By Lisa Flam
Markwayne Mullin had just been elected to Congress when the father of three began another, even more important journey that would change his life. He met the twin toddlers, distant cousins, who would one day join his family as his daughters.
It was the fall of 2012, and he and his wife were already parents to three young kids. Their hectic life, filled with work and family, was about to get a whole lot busier with his new job in Washington.
When the twins paid a visit to the Mullin home, on a 1,000-acre horse and cattle farm in Westville, Oklahoma, to celebrate their second birthday a few weeks after the election, Markwayne was struck by the way his wife, Christie, and their kids took to the little ones.
And he sensed what was coming: Christie would suggest they adopt the girls, born to her distant teenage cousin.

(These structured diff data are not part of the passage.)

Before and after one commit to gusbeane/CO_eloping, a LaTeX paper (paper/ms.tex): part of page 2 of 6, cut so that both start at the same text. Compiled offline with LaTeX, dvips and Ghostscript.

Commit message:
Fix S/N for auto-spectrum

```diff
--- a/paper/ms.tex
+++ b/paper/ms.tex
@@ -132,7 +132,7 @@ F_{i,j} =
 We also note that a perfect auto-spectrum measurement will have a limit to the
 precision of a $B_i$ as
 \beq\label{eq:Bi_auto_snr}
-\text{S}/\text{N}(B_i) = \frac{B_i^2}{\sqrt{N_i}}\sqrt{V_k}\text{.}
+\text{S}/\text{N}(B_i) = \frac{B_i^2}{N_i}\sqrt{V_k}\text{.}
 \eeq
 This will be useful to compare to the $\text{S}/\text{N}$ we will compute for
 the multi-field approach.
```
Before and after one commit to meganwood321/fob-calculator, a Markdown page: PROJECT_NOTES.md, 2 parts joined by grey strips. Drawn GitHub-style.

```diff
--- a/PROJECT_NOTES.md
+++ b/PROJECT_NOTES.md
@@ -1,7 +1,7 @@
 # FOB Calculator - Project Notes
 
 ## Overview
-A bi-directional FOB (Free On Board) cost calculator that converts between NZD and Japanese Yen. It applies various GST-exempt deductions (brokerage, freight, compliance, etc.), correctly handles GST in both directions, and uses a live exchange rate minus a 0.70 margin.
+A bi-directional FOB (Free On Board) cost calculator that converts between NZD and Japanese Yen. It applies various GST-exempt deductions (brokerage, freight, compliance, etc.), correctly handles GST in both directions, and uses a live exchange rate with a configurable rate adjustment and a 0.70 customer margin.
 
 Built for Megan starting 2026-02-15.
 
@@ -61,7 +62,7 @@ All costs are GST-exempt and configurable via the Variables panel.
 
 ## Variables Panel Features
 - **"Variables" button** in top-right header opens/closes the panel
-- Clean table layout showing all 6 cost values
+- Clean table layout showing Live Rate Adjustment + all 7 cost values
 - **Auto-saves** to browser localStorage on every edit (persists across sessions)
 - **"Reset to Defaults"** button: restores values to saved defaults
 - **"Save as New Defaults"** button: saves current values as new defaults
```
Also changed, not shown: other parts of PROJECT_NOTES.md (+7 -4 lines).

"It wasn't a good situation," Markwayne said. The girls were separated as infants and being raised lovingly but apart, tended by Christie's aging great aunts.